Records provided ▸
________________________________________

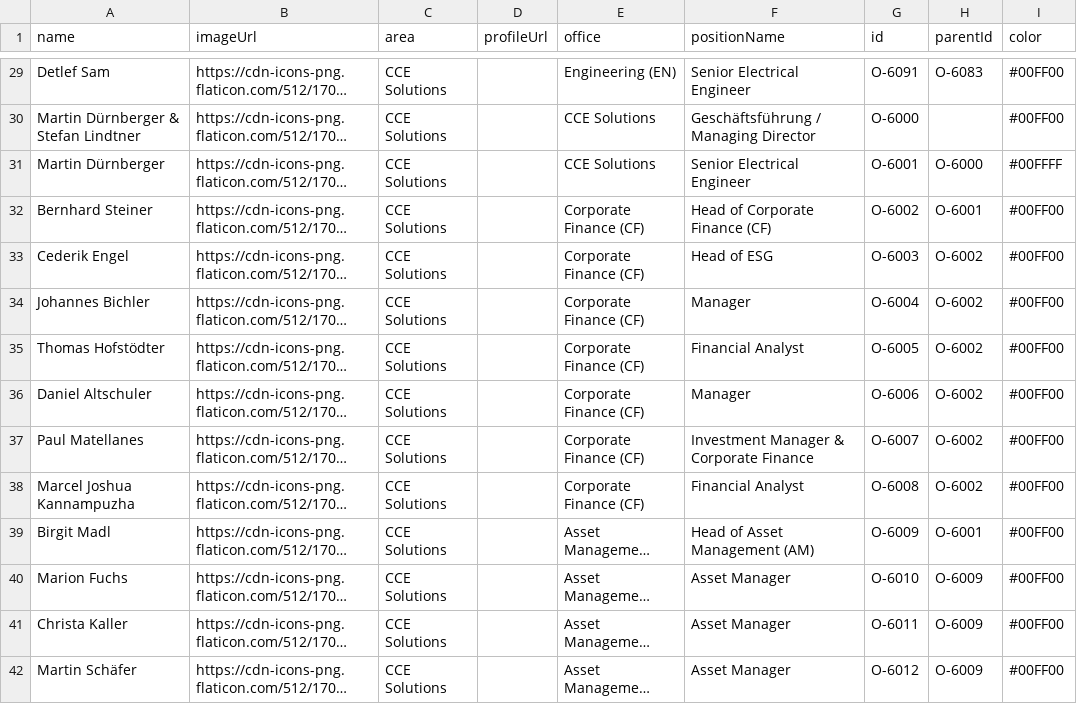
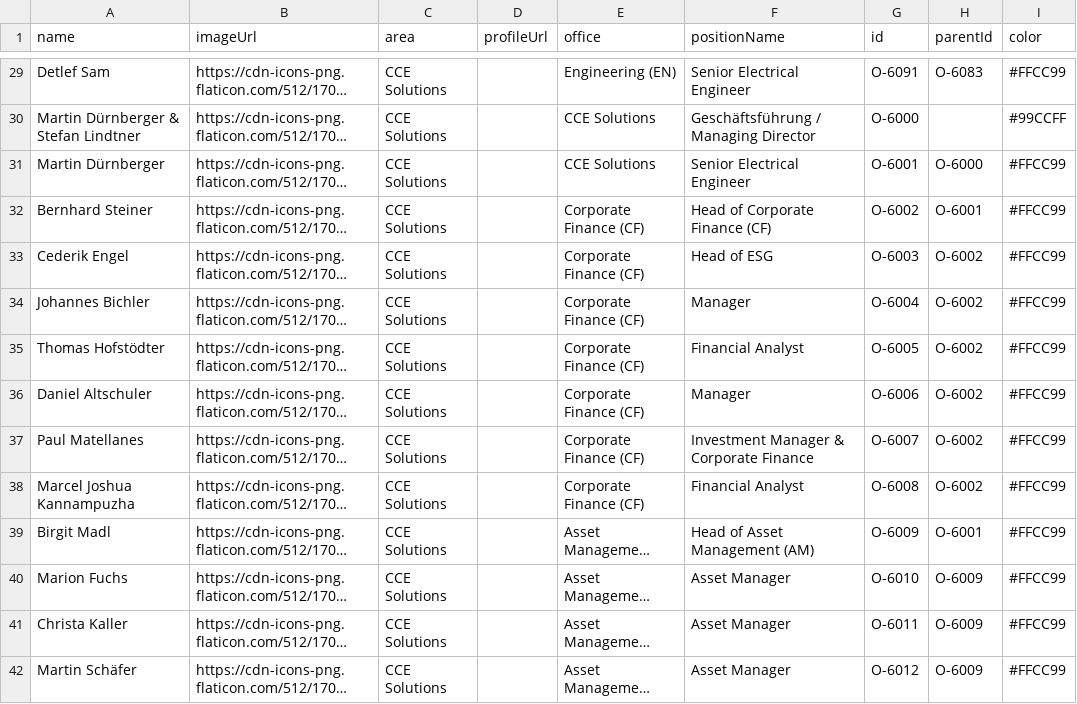
Before and after one commit to fabianhofer8/CCE, a CSV file: persons.csv, drawn as a sheet; only a part is shown, gaps mark what is left out; long unchanged cells end in …; the diff covers the shown part only; the diff names each change by its address in the sheet, - before the commit and + after, or states it on an @@ line.

```diff
--- a/persons.csv
+++ b/persons.csv
-I29 (color): #00FF00
+I29 (color): #FFCC99
-I30 (color): #00FF00
+I30 (color): #99CCFF
-I31 (color): #00FFFF
+I31 (color): #FFCC99
-I32:I42 (color): #00FF00
+I32:I42 (color): #FFCC99
```
Also changed, not shown: 53 edited cells elsewhere in this file.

________________________________________

Exercise ▸
Set down the material above exactly as written, but not the pictures.

Exercise response ▸
Before and after one commit to fabianhofer8/CCE, a CSV file: persons.csv, drawn as a sheet; only a part is shown, gaps mark what is left out; long unchanged cells end in …; the diff covers the shown part only; the diff names each change by its address in the sheet, - before the commit and + after, or states it on an @@ line.

```diff
--- a/persons.csv
+++ b/persons.csv
-I29 (color): #00FF00
+I29 (color): #FFCC99
-I30 (color): #00FF00
+I30 (color): #99CCFF
-I31 (color): #00FFFF
+I31 (color): #FFCC99
-I32:I42 (color): #00FF00
+I32:I42 (color): #FFCC99
```
Also changed, not shown: 53 edited cells elsewhere in this file.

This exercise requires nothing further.